* EXERCISE: Read through the records below and copy each line that uses the word "Moottoripyörä".

(Web page edit records)
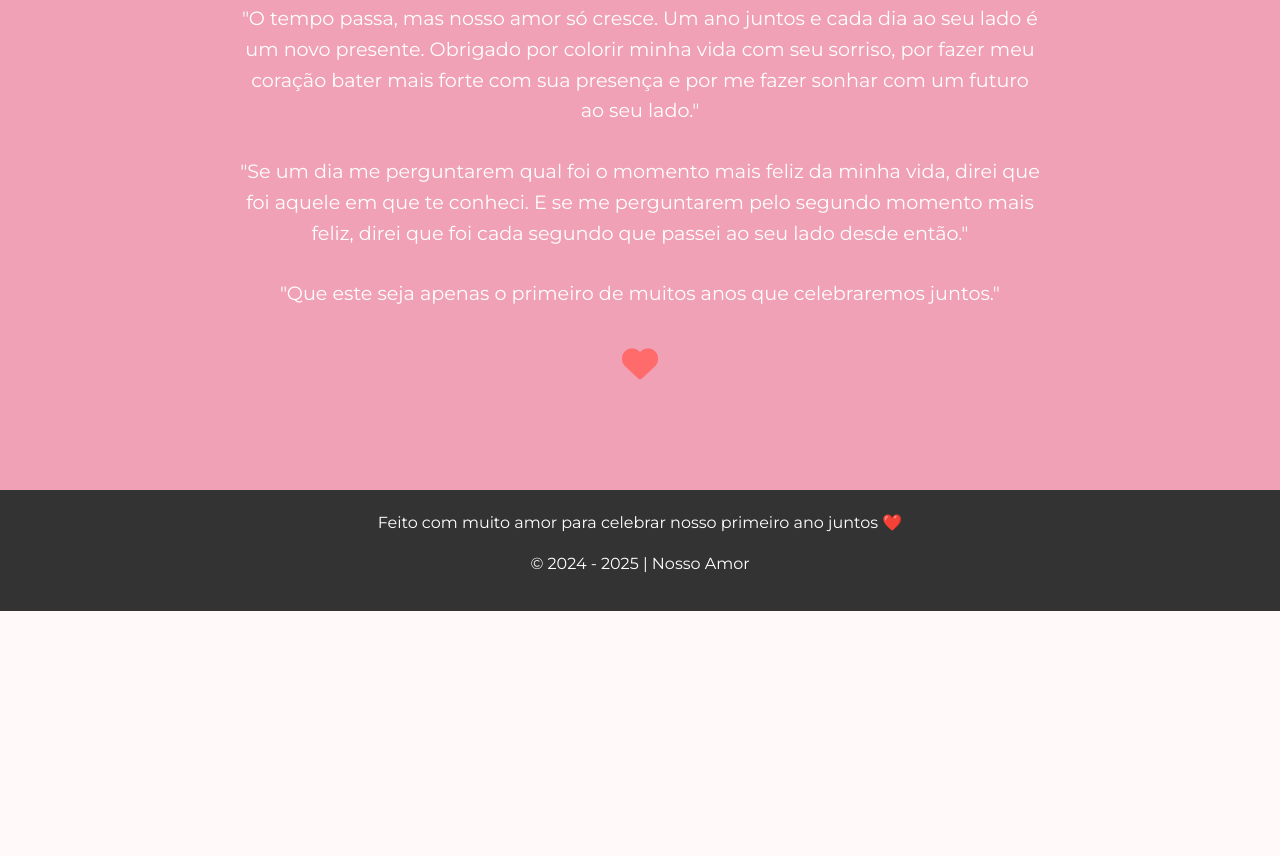
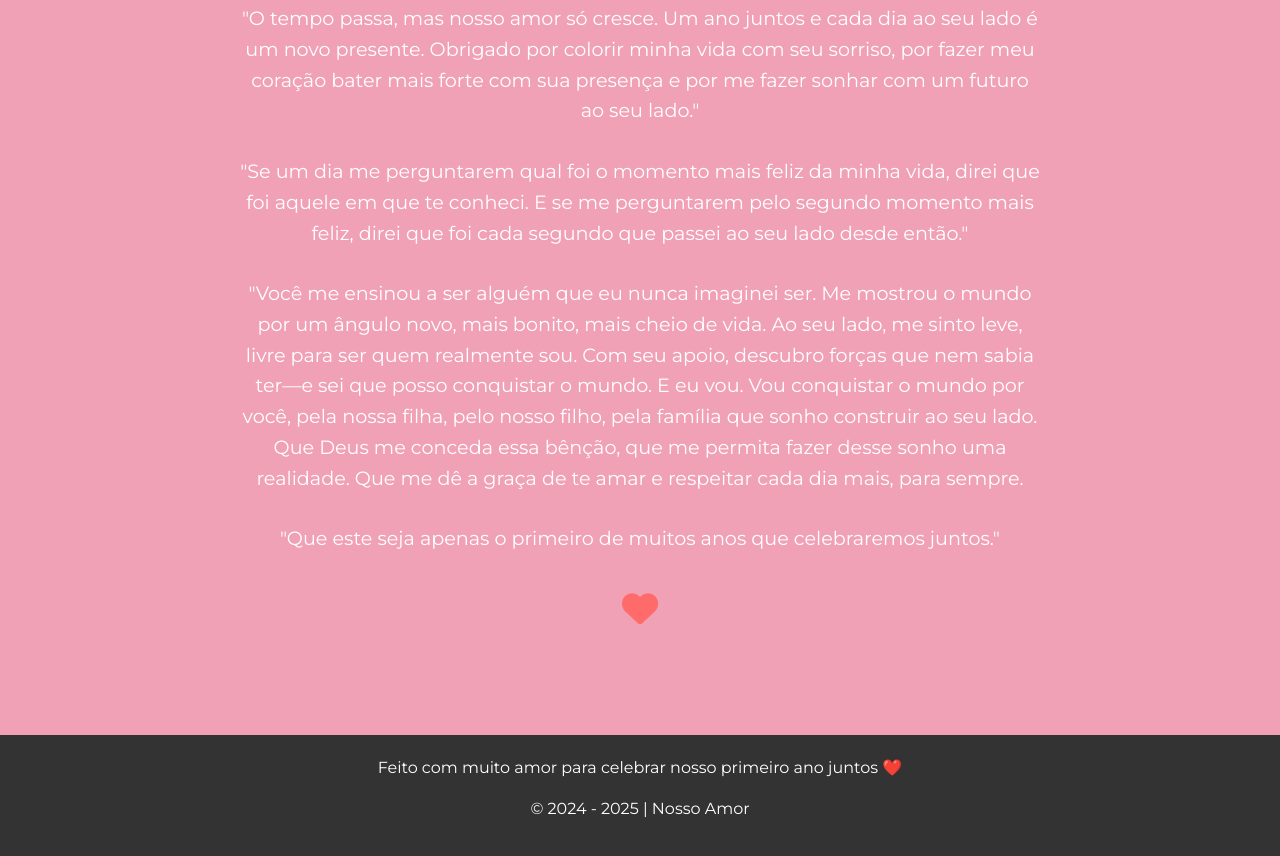
Before and after one commit to gustacoutinho/aniversario-namoro-1ano, a plain HTML site: page index.html in a window 1280 px wide. Shown: the part 7634-8490 px from the top of the page. Before the commit the page ends 8245 px from the top, so only its background shows below. Drawn offline with nearby package versions, Linux system fonts and the light colour scheme.

Commit message:
alteracao mensagem

```diff
--- a/index.html
+++ b/index.html
@@ -397,6 +397,9 @@
         <h2>De Mim Para Você</h2>
         <p>"O tempo passa, mas nosso amor só cresce. Um ano juntos e cada dia ao seu lado é um novo presente. Obrigado por colorir minha vida com seu sorriso, por fazer meu coração bater mais forte com sua presença e por me fazer sonhar com um futuro ao seu lado."</p>
         <p>"Se um dia me perguntarem qual foi o momento mais feliz da minha vida, direi que foi aquele em que te conheci. E se me perguntarem pelo segundo momento mais feliz, direi que foi cada segundo que passei ao seu lado desde então."</p>
+        <p> "Você me ensinou a ser alguém que eu nunca imaginei ser. Me mostrou o mundo por um ângulo novo, mais bonito, mais cheio de vida. Ao seu lado, me sinto leve, livre para ser quem realmente sou. Com seu apoio, descubro forças que nem sabia ter—e sei que posso conquistar o mundo.
+          E eu vou. Vou conquistar o mundo por você, pela nossa filha, pelo nosso filho, pela família que sonho construir ao seu lado.
+          Que Deus me conceda essa bênção, que me permita fazer desse sonho uma realidade. Que me dê a graça de te amar e respeitar cada dia mais, para sempre.</p>
         <p>"Que este seja apenas o primeiro de muitos anos que celebraremos juntos."</p>
         <div class="heart-icon">
           <i class="fas fa-heart"></i>
--- a/script.js
+++ b/script.js
@@ -153,7 +153,7 @@ $(document).ready(function () {
   var places = [
     { name: 'Castilhos - Nosso Primeiro Encontro 😎', lat: -20.431033, lng: -54.607976, description: 'No aniverário do Alessandro. "Na casa da sua prima 😂"' },
     { name: 'Sésamo - Água com gás, Gelato e Café 🍦', lat: -20.453806, lng: -54.597290, description: 'Onde tomamos nosso primeiro sorvete, você me pagou meu primeiro café e eu descobri que você odiava agua com gás!' },
-    { name: 'Parque das Nações - O vestidinho azul 🥥', lat: -20.456037, lng: -54.572573, description: 'Nossa Primeira Água de coco' },
+    { name: 'Parque das Nações - O vestidinho azul 🥥', lat: -20.456037, lng: -54.572573, description: 'Nossa Primeira Água de coco. Aqui você me contou sobre seu amor por arquitetura e bem aqui eu conheci a grande profissional que você é e que você vai se tornar!' },
     { name: 'AP - Sambarilove 😈', lat: -20.509166, lng: -54.611759, description: 'A primeira vez que pisei na sua cabeça' },
     { name: 'Picadinho - Nosso Primeiro Beijo 💋', lat: -20.443153, lng: -54.597334, description: 'Aqui eu vi que você já era louca por mim' },
     { name: 'Feira Central - Nosso Primeiro Sobá 🍜', lat: -20.452168, lng: -54.620517, description: 'Soba não tem graça, mas você é uma gracinha...Pagou até a conta 💸' },
@@ -176,19 +176,19 @@ $(document).ready(function () {
   });
 
   let playlist = [
+    { name: "93 Million Miles - Jason Mraz", url: "./musicas/Jason Mraz - 93 Million Miles.mp3" },
+    { name: "Perfect - Ed Sheeran", url: "./musicas/Ed Sheeran - Perfect (Official Music Video).mp3" },
+    { name: "Ponto Fraco", url: "./musicas/Ponto Fraco.mp3" },
+    { name: "Ai Já Era - Jorge & Mateus", url: "./musicas/Jorge & Mateus - Ai Já Era - [Novo DVD Live in London] - (Clipe Oficial).mp3" },
+    { name: "Make It Rain - Foy Vance", url: "./musicas/Foy Vance -Make It Rain.mp3" },
     { name: "All of Me - John Legend", url: "./musicas/John Legend - All of Me.mp3" },
-    { name: "Ai Já Era - Jorge & Mateus", url: "./musicas/Jorge & Mateus - Ai Já Era - [Novo DVD Live in London] - (Clipe Oficial).mp3" },
-    { name: "Ponto Fraco", url: "./musicas/Ponto Fraco.mp3" },
-    { name: "Perfect - Ed Sheeran", url: "./musicas/Ed Sheeran - Perfect (Official Music Video).mp3" },
-    { name: "Make It Rain - Foy Vance", url: "./musicas/Foy Vance -Make It Rain.mp3" },
+    { name: "Would You Go With Me - Josh Turner", url: "./musicas/Josh Turner - Would You Go With Me.mp3" },
     { name: "Amor Não é Jogo de Azar - Jorge & Mateus", url: "./musicas/Jorge & Mateus - Amor Não é Jogo de Azar - [DVD Ao Vivo Em Goiânia] - (Clipe Oficial).mp3" },
     { name: "Quando Você Some - Victor & Leo", url: "./musicas/Victor & Leo - Quando Você Some (Ao Vivo).mp3" },
     { name: "Ela É Demais - Rick & Renner", url: "./musicas/Rick & Renner - Ela É Demais.mp3" },
     { name: "The Time Of My Life - Bill Medley & Jennifer Warnes", url: "./musicas/Bill Medley, Jennifer Warnes - The Time Of My Life .mp3" },
-    { name: "93 Million Miles - Jason Mraz", url: "./musicas/Jason Mraz - 93 Million Miles.mp3" },
     { name: "Lose Control - Teddy Swims", url: "./musicas/Teddy Swims - Lose Control.mp3" },
     { name: "I'm Yours - Jason Mraz", url: "./musicas/Jason Mraz - I'm Yours.mp3" },
-    { name: "Would You Go With Me - Josh Turner", url: "./musicas/Josh Turner - Would You Go With Me.mp3" },
     { name: "Jason Mraz", url: "./musicas/Jason Mraz.mp3" }
   ];
 
```
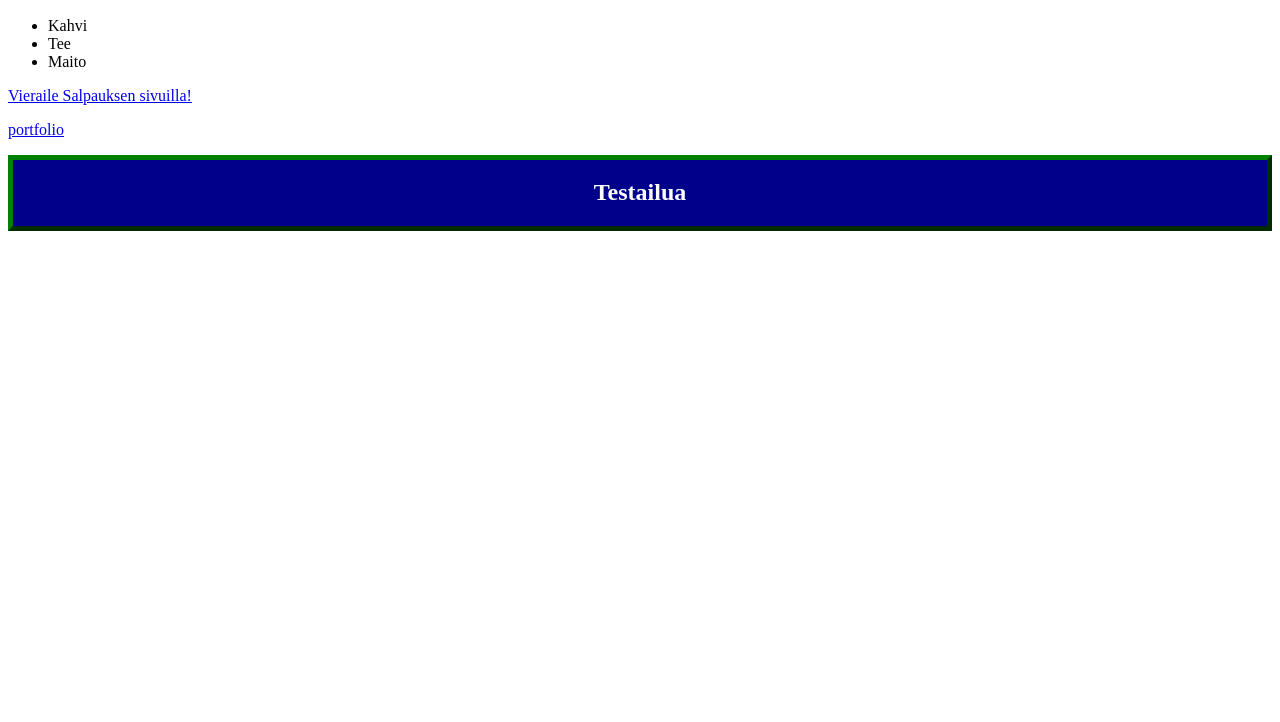
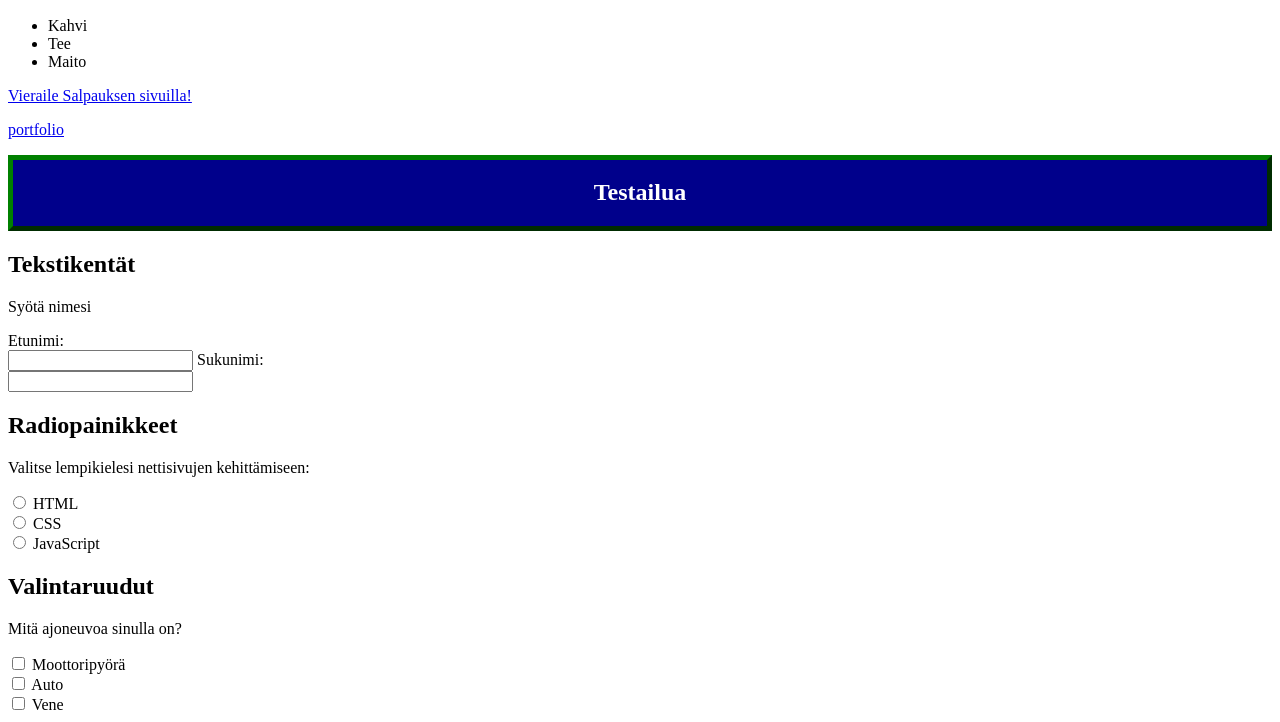
Before and after one commit to dm-salpaus/dm-salpaus.github.io, a plain HTML site: page index.html in a window 1280 px wide. Shown: the part 721-1443 px from the top of the page. Before the commit the page ends 960 px from the top, so only its background shows below. Drawn offline with Linux system fonts and the light colour scheme.

Commit message:
Lisätty input elementit

```diff
--- a/index.html
+++ b/index.html
@@ -37,4 +37,40 @@
     <h2>Testailua</h2>
     </div>
     </body>
+
+    <h2>Tekstikentät</h2>
+
+    <p>Syötä nimesi</p>
+    <form>
+        <label for="fname">Etunimi:</label><br>
+        <input type="text" id="fname" name="fname"<br>
+        <label for="lname">Sukunimi:</label><br>
+        <input type="text" id="lname" name="lname">
+    </form>
+
+    <h2>Radiopainikkeet</h2>
+
+    <p>Valitse lempikielesi nettisivujen kehittämiseen:</p>
+
+    <form>
+        <input type="radio" id="html" name="fav_language" value="HTML">
+    <label for=""html">HTML</label><br>
+        <input type="radio" id="css" name="fav_language" value="CSS">
+    <label for="css">CSS</label><br>
+        <input type="radio" id="javascript" name="fav_language" value="JavaScript">
+    <label for="javascript">JavaScript</label>
+    </form>
+
+    <h2>Valintaruudut</h2>
+    <p>Mitä ajoneuvoa sinulla on?</p>
+    <form>
+        <input type="checkbox" id="vehicle1" name="vehicle1" value="Moottoripyörä">
+    <label for="vehicle1"> Moottoripyörä</label><br>
+        <input type="checkbox" id="vehicle2" name="vehicle2" value="Auto">
+    <label for="vehicle2"> Auto</label><br>
+        <input type="checkbox" id="vehicle3" name="vehicle3" value="Vene">
+    <label for="vehicle3"> Vene</label>
+    </form>
+
+  </body>
 </html>
```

* SOLUTION TO THIS EXERCISE:
+        <input type="checkbox" id="vehicle1" name="vehicle1" value="Moottoripyörä">
+    <label for="vehicle1"> Moottoripyörä</label><br>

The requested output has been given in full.